Of course, workers ordinarily can’t quit and receive unemployment insurance. But the new law expands unemployment eligibility and says workers can access this additional money for many reasons associated with COVID-19 even though they may still have a job or job offer. It’s up to states to make that call, and it could be interpreted to allow many employees to quit their current job and claim benefits.

In addition, the provision misplaces incentives, leading to businesses which might be experiencing a downturn in revenue being encouraged to lay workers off instead of showing American grit. Take restaurant owner Daniel DeLeon of Orange Park, Fla. DeLeon is donating his salary in order to keep his employees on payroll. Sacrifices like this will help the economy quickly get back to normal after the crisis. But with the new measure in the CARES Act, employers are actually incentivized to lay off their employees because they would actually get a raise. On a mass scale, that would turn a short public health challenge into a long economic crisis.

Layoffs are inevitable in a downturn, which is why we have unemployment insurance. But the new, excessive rate of unemployment insurance would discourage workers from rejoining the workforce. If someone is laid off this week, they may not start looking for a job until August — or even longer. Why take a pay cut to work more hours?

While normal unemployment benefits are around half of workers’ pay, in a time of crisis it may make sense to raise that amount. That’s why several Republican senators, led by Sens. Ben SasseBen SasseGOP senators applaud Biden for global vaccine donation plans Pence: Trump and I may never 'see eye to eye' on events of Jan. 6 White House: Biden will not appoint presidential Jan. 6 commission MORE of Nebraska, introduced an amendment last week to do just that: ensure payments don’t exceed100 percent. But the left decided to oppose the common-sense amendment, and it never made it into the CARES Act.


But there is still time to mitigate the damage from this provision. That’s why our organizations, Heritage Action and Club for Growth, are calling on all governors to work closely with Secretary of Labor Eugene ScaliaEugene ScaliaBiden should keep the new commonsense independent contractor rule Demolition at the Labor Department, too AFL-CIO calls on Trump to resign or be removed from office 'at once' MORE to limit the long-term damage to both workers and small business owners. We are also calling on governors to crack down on waste, fraud, and abuse in state unemployment offices.
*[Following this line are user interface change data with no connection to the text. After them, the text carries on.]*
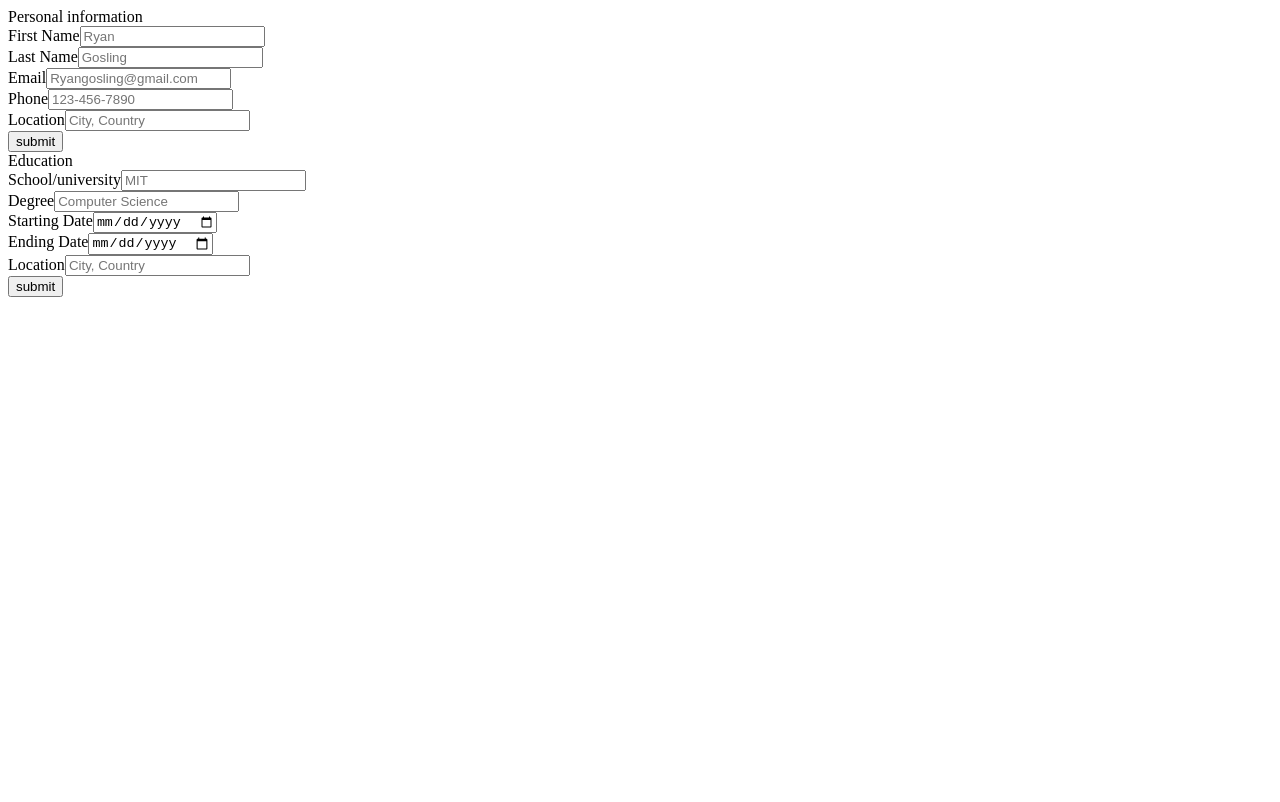
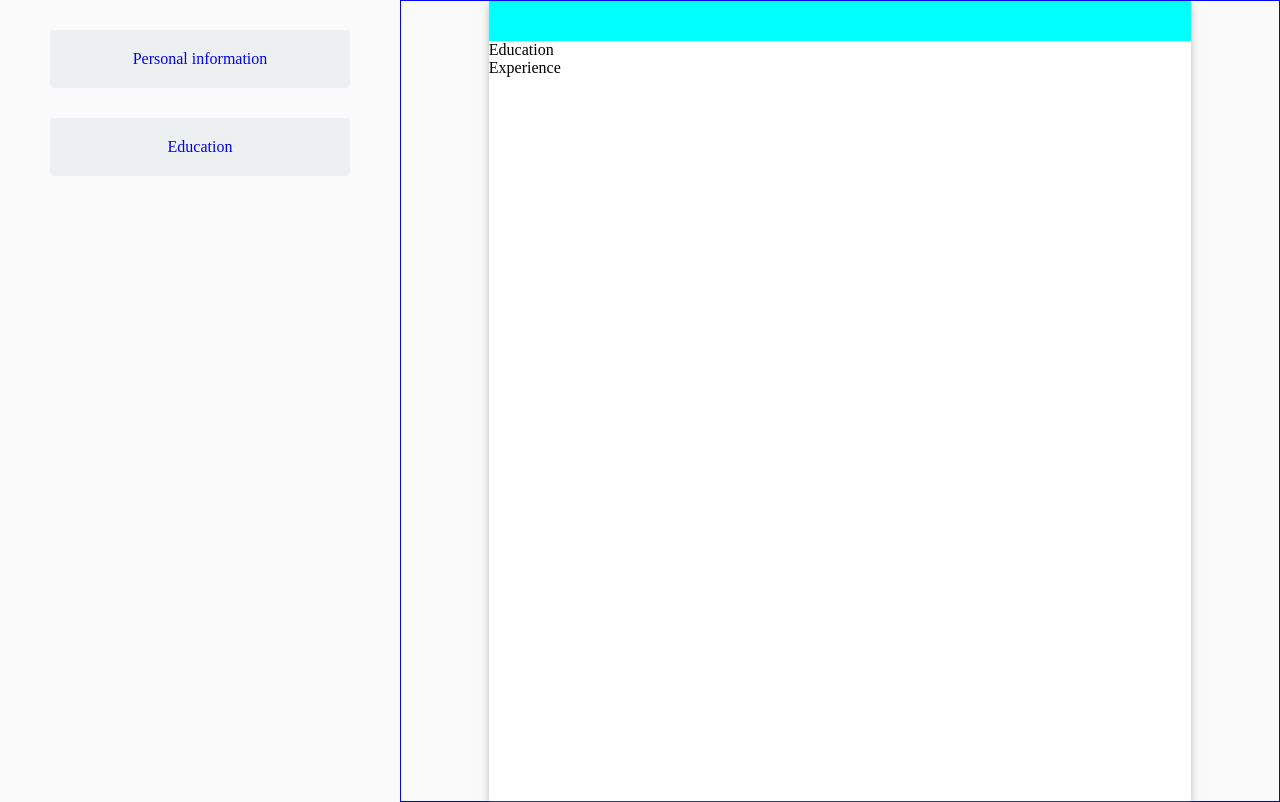
Before and after one commit to AtmaniChouaib22/cv-Builder, a React (Vite) app in the folder cv builder/: page / in a window 1280 px wide. Built offline with nearby package versions, Linux system fonts and the light colour scheme.

Commit message:
added the display logic

```diff
--- a/cv builder/package.json
+++ b/cv builder/package.json
@@ -11,7 +11,8 @@
   },
   "dependencies": {
     "react": "^18.2.0",
-    "react-dom": "^18.2.0"
+    "react-dom": "^18.2.0",
+    "uuid": "^9.0.1"
   },
   "devDependencies": {
     "@types/react": "^18.2.37",
--- a/cv builder/src/app.jsx
+++ b/cv builder/src/app.jsx
@@ -1,7 +1,14 @@
 import { useState } from "react"
 import CreatePersonalInfo from "./personalInfo"
 import CreateEducation from "./educationInfo";
-import DisplayEducation from "./displayEducations";
+import CreateResume from "./resume";
+import "./styles/app.css"
+import "./styles/forms.css"
+import { v4 as uuidv4 } from 'uuid';
+
+const uniqueKey = uuidv4();
+
+console.log(uniqueKey);
 
 export default function App() {
     const [personalInfoArr, setPersonalInfoArr] = useState([]);
@@ -15,6 +22,7 @@ export default function App() {
             email: email,
             phone: phone,
             location: location,
+            key: uuidv4()
         };
 
         console.log('working');
@@ -31,6 +39,7 @@ export default function App() {
             startDate: startDate,
             endDate: endDate,
             location: location,
+            key: uuidv4()
         };
 
         console.log('working');
@@ -38,11 +47,26 @@ export default function App() {
         setEducationInfoArr([...educationInfoArr, obj]);
         console.log(educationInfoArr)
     }
+
+    // display onclick the forms
+    function displayPersOnclick() {
+        const btn = document.querySelector(".Personal-Form");
+        btn.classList.toggle("open");
+    }
+    function displayEduOnclick() {
+        const btn = document.querySelector(".Education-Form");
+        btn.classList.toggle("open");
+    }
+
     return(
-        <>
-            <CreatePersonalInfo handlePersonalArray={handlePersonalInfoArr} />
-            <CreateEducation handleEducationArray={handleEducationArray} />
-            <DisplayEducation educationInfoArr={educationInfoArr} />
-        </>
+        <div className="App-interface">
+            <div className="Forms">
+                <CreatePersonalInfo handlePersonalArray={handlePersonalInfoArr} displayPersOnclick={displayPersOnclick}/>
+                <CreateEducation handleEducationArray={handleEducationArray} educationInfoArr={educationInfoArr} displayEduOnclick={displayEduOnclick}/>
+            </div>
+            <div className="Resume">
+                <CreateResume educationInfoArr={educationInfoArr} personalInfoArr={personalInfoArr}/>
+            </div>
+        </div>
     )
 }
--- a/cv builder/src/displayEducations.jsx
+++ b/cv builder/src/displayEducations.jsx
@@ -2,8 +2,19 @@
 function DisplayEducation({educationInfoArr}) {
     console.log(educationInfoArr);
     return (
-        <div className="hello">
-            {educationInfoArr.map(item => (<div>{item.school}{item.degree}</div>))}
+        <div className="Education-Section">
+            {educationInfoArr.map(item => (<div key={item.key}>
+                {console.log(item.key)}
+                <div className="left-info">
+                    <div>{item.startDate} To </div>
+                    <div>{item.endDate}</div>
+                    <div>{item.location}</div>
+                </div>
+                <div className="right-info">
+                    <div>{item.degree}</div>
+                    <div>{item.school}</div>
+                </div>
+            </div>))}
         </div>
     )
 }
--- /dev/null
+++ b/cv builder/src/displayPersonal.jsx
@@ -0,0 +1,15 @@
+export default function DisplayPersonal({personalInfoArr}) {
+    console.log(personalInfoArr)
+    return (
+        <div className="Personal-Section">
+            {personalInfoArr.map(item => (<div key={item.key}>
+                <h1 className="Full-Name">{item.firstName} {item.lastName}</h1>
+                <div className="Contacts">
+                    <div>{item.email}</div>
+                    <div>{item.location}</div>
+                    <div>{item.phone}</div>
+                </div>
+            </div>))}
+        </div>
+    )
+}
--- a/cv builder/src/educationInfo.jsx
+++ b/cv builder/src/educationInfo.jsx
@@ -1,7 +1,7 @@
 import { useState } from "react";
 import CreateInput from "./inputField";
 
-function CreateEducation({handleEducationArray}) {
+function CreateEducation({handleEducationArray, educationInfoArr, displayEduOnclick}) {
     const [school, setSchool] = useState("");
     const [degree, setDegree] = useState("");
     const [startDate, setStartDate] = useState("");
@@ -44,16 +44,26 @@ function CreateEducation({handleEducationArray}) {
     }
 
     return (
-        <div>
-            Education
-            <form onSubmit={handleEduSubmit}>
+        <div className="Education">
+            <div className="Box-Header" onClick={displayEduOnclick}>Education</div>
+            <form onSubmit={handleEduSubmit} className="Education-Form">
                 <CreateInput id="school" type="text" label="School/university" placeholder="MIT" value={school} handleInputChange={handleEducationChange} />
                 <CreateInput id="degree" type="text" label="Degree" placeholder="Computer Science" value={degree} handleInputChange={handleEducationChange}/>
                 <CreateInput id="startDate" type="date" label="Starting Date" placeholder=""value={startDate} handleInputChange={handleEducationChange}/>
                 <CreateInput id="endDate" type="date" label="Ending Date" placeholder="" value={endDate} handleInputChange={handleEducationChange}/>
                 <CreateInput id="location" type="text" label="Location" placeholder="City, Country"value={location} handleInputChange={handleEducationChange}/>
-                <button type="submit">submit</button>
+                <div className="Buttons">
+                    <button type="submit">submit</button>
+                    <button>New Education</button>
+                    <button>Edit</button>
+                </div>
             </form>
+
+            <div>
+                {educationInfoArr.map(item => (<div className="Info-Box">
+                    <div>{item.degree}</div>
+                </div>))}
+            </div>
         </div>
     )
 }
--- a/cv builder/src/personalInfo.jsx
+++ b/cv builder/src/personalInfo.jsx
@@ -1,7 +1,7 @@
 import { useState } from "react";
 import CreateInput from "./inputField";
 
-function CreatePersonalInfo({handlePersonalArray}) {
+function CreatePersonalInfo({handlePersonalArray, displayPersOnclick}) {
     const [firstName, setFirstName] = useState("");
     const [lastName, setLastName] = useState("");
     const [email, setEmail] = useState("");
@@ -45,15 +45,16 @@ function CreatePersonalInfo({handlePersonalArray}) {
     }
 
     return (
-        <div>
-            Personal information
-            <form onSubmit={handlePersSubmit}>
+        <div className="Personal" >
+            <div className="Box-Header" onClick={displayPersOnclick}>Personal information</div>
+            <form onSubmit={handlePersSubmit} className="Personal-Form">
                 <CreateInput id="firstName" type="text" label="First Name" placeholder="Ryan" value={firstName} handleInputChange={handlePersonalChange} />
                 <CreateInput id="lastName" type="text" label="Last Name" placeholder="Gosling" value={lastName} handleInputChange={handlePersonalChange}/>
                 <CreateInput id="email" type="email" label="Email" placeholder="Ryangosling@gmail.com"value={email} handleInputChange={handlePersonalChange}/>
                 <CreateInput id="phone" type="tel" label="Phone" placeholder="123-456-7890" value={phone} handleInputChange={handlePersonalChange}/>
                 <CreateInput id="location" type="text" label="Location" placeholder="City, Country"value={location} handleInputChange={handlePersonalChange}/>
-                <button type="submit">submit</button>
+                <button type="submit" id="personalSubmitButton">Submit</button>
+                <button id="EditPersonalButton">Edit</button>
             </form>
         </div>
     )
--- /dev/null
+++ b/cv builder/src/resume.jsx
@@ -0,0 +1,14 @@
+import DisplayEducation from "./displayEducations"
+import DisplayPersonal from "./displayPersonal"
+import './styles/resume.css'
+
+export default function CreateResume({educationInfoArr, personalInfoArr}) {
+    return (
+        <div className="Resume-Paper">
+            <DisplayPersonal personalInfoArr={personalInfoArr} />
+            <div>Education</div>
+            <DisplayEducation educationInfoArr={educationInfoArr}/>
+            <div>Experience</div>
+        </div>
+    )
+}
--- /dev/null
+++ b/cv builder/src/styles/app.css
@@ -0,0 +1,15 @@
+* {
+    box-sizing: border-box;
+    padding: 0;
+    margin: 0;
+}
+body {
+    height: 100vh;
+    background-color: #fafafa;
+}
+
+.App-interface {
+    display: grid;
+    grid-template-columns: 400px 1fr;
+    height: 100%;
+}
--- /dev/null
+++ b/cv builder/src/styles/forms.css
@@ -0,0 +1,59 @@
+.Forms {
+    display: flex;
+    flex-direction: column;
+    align-items: center;
+    gap: 30px;
+}
+.Input-field {
+    width: 300px;
+    display: grid;
+    grid-template-columns: 1fr;
+}
+.Input-field > label {
+    margin-bottom: 5px;
+}
+.Input-field > input{
+  padding: 8px;
+  margin-bottom: 10px; /* Adjust spacing between input fields */
+  border: 1px solid #ccc;
+  border-radius: 4px;
+  box-sizing: border-box;
+  width: 100%;
+}
+.Box-Header {
+    text-align: center;
+    width: 100%;
+    color: blue;
+    padding: 20px;
+    text-decoration: none;
+    border-radius: 4px;
+    cursor: pointer;
+    transition: background-color 0.3s ease, color 0.3s ease, transform 0.3s ease;
+    background-color: #ecf0f1;
+}
+.Box-Header:hover {
+    background-color: #2980b9;
+    color: #ecf0f1;
+  }
+.Buttons {
+    display: flex;
+    justify-content: space-between;
+    align-items: center;
+}
+
+.Education {
+    width: 300px;
+}
+.Education-Form {
+    display: none;
+}
+.Personal {
+    width: 300px;
+    margin-top: 30px;
+}
+.Personal-Form {
+    display: none;
+}
+.open {
+    display: block;
+}
--- /dev/null
+++ b/cv builder/src/styles/resume.css
@@ -0,0 +1,29 @@
+.Resume {
+    border: 1px solid blue;
+    display: flex;
+    justify-content: center;
+}
+.Resume-Paper {
+    background-color: white;
+    height: 100vh;
+    width: 80%;
+    box-shadow: 0 4px 8px rgba(128, 128, 128, 0.5);
+}
+.Personal-Section {
+    padding: 20px;
+    background-color: aqua;
+    width: 100%;
+    display: flex;
+    flex-direction: column;
+    gap: 50px;
+}
+h1 {
+    text-align: center;
+}
+.Contacts {
+    display: grid;
+    grid-template-columns: 1fr 1fr 1fr;
+    gap: 10px;
+    justify-items: center;
+    text-align: center;
+}
```
Also changed, not shown: 1 other file (tests, documents, lock files or other folders).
Unemployment insurance already has one of the highest overpayment rates among federal programs — now isn’t the time to encourage more waste.

Governors can also work to help employees stay connected with employers. Whether that’s providing assistance to businesses who keep employees on payroll or increasing access to small business loans, as governors like Ron DeSantis of Florida are already doing, they can keep the ranks of the unemployed from skyrocketing further than they already have.

Our nation is facing a great challenge. COVID-19 is a public health crisis — now our governors find themselves on the front lines fighting to keep the crisis from getting worse.

Jessica Anderson is vice president of Heritage Action for America. David McIntosh is president of Club for Growth.